Gather old foliage – it doesn’t matter if it is marked, this just adds to the colour variation in the finished rope.
Soak in cold water until pliable but not too soft or full of water. This may take up to 15 minutes depending on how dry the foliage is.
Select at least two lengths of about the same size
Starting with the right hand side, twist the strands to the right for two thirds of the length of that side.
Turn the bunch around so you not have the untwisted side on the right and twist in the same manner until it feels ready to turn on itself.
Gently help the twisted bunch to form a loop and twist itself together. Using the two twisted strands will form your “rope”.
Hold the finished section in one hand and twist the top strand three times before bringing it over the top of the bottom strand.
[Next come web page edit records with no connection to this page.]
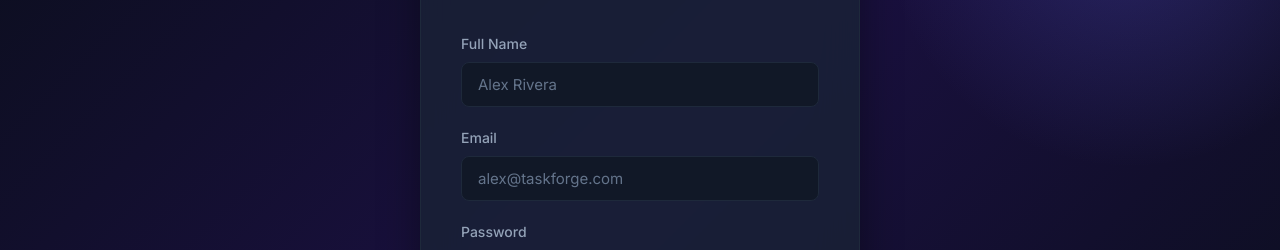
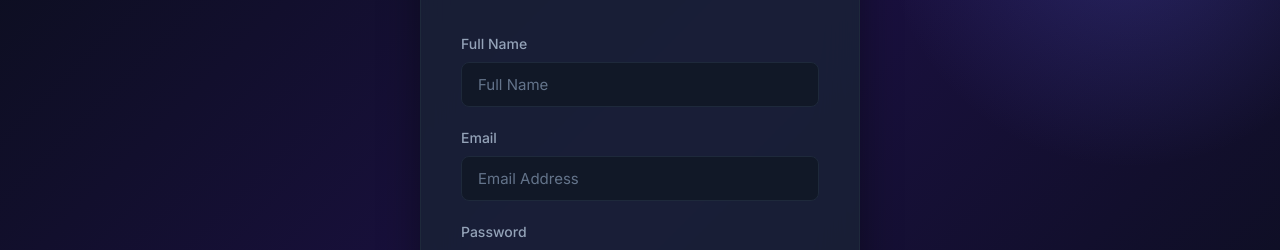
Before and after one commit to Nitin-sounkaria/taskforge, a React (Vite) app in the folder client/: page /signup in a window 1280 px wide. Shown: the part 230-480 px from the top of the page. Built offline with nearby package versions, Linux system fonts and the light colour scheme; the HTML template or start-up script is replaced by a standard one.

Commit message:
style: simplify placeholders to 'Full Name' and 'Email Address'

```diff
--- a/client/src/pages/LoginPage.jsx
+++ b/client/src/pages/LoginPage.jsx
@@ -47,7 +47,7 @@ export default function LoginPage() {
           <div className="form-group">
             <label htmlFor="login-email">Email</label>
             <input id="login-email" name="email" type="email" className={`form-input${errors.email ? ' error' : ''}`}
-              placeholder="alex@taskforge.com" value={form.email}
+              placeholder="Email Address" value={form.email}
               onChange={(e) => setForm({ ...form, email: e.target.value })} />
             {errors.email && <div className="form-error">{errors.email}</div>}
           </div>
--- a/client/src/pages/SignupPage.jsx
+++ b/client/src/pages/SignupPage.jsx
@@ -50,14 +50,14 @@ export default function SignupPage() {
           <div className="form-group">
             <label htmlFor="signup-name">Full Name</label>
             <input id="signup-name" name="name" type="text" className={`form-input${errors.name ? ' error' : ''}`}
-              placeholder="Alex Rivera" value={form.name}
+              placeholder="Full Name" value={form.name}
               onChange={(e) => setForm({ ...form, name: e.target.value })} />
             {errors.name && <div className="form-error">{errors.name}</div>}
           </div>
           <div className="form-group">
             <label htmlFor="signup-email">Email</label>
             <input id="signup-email" name="email" type="email" className={`form-input${errors.email ? ' error' : ''}`}
-              placeholder="alex@taskforge.com" value={form.email}
+              placeholder="Email Address" value={form.email}
               onChange={(e) => setForm({ ...form, email: e.target.value })} />
             {errors.email && <div className="form-error">{errors.email}</div>}
           </div>
```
The video will help with this step.
Repeat this process with the strand now a the top.
Continue to the length desired
Joining additional foliage
To join new lengths of foliage, place a new strand against the “V” between the existing twisted strands. The twisting motion will incorporate the new length regardless of when you add it.
Twist the new strand into the top group and continue as above.
Twist the remaining new strand into the group now at the top.
Use a peg or paperclip to hold the ends in place until the rope has dried.
Initially I leave the rope flat on a piece of plastic for 24-36 hours then hang it from a frame until completly dry and ready for use.
It will stay quite flexible and is surprisingly strong.
Making the Net
In truth I looked at numerous YouTube videos about making a fishing net. Look at those or the macrame ones that will give you better instructions than I can at this point!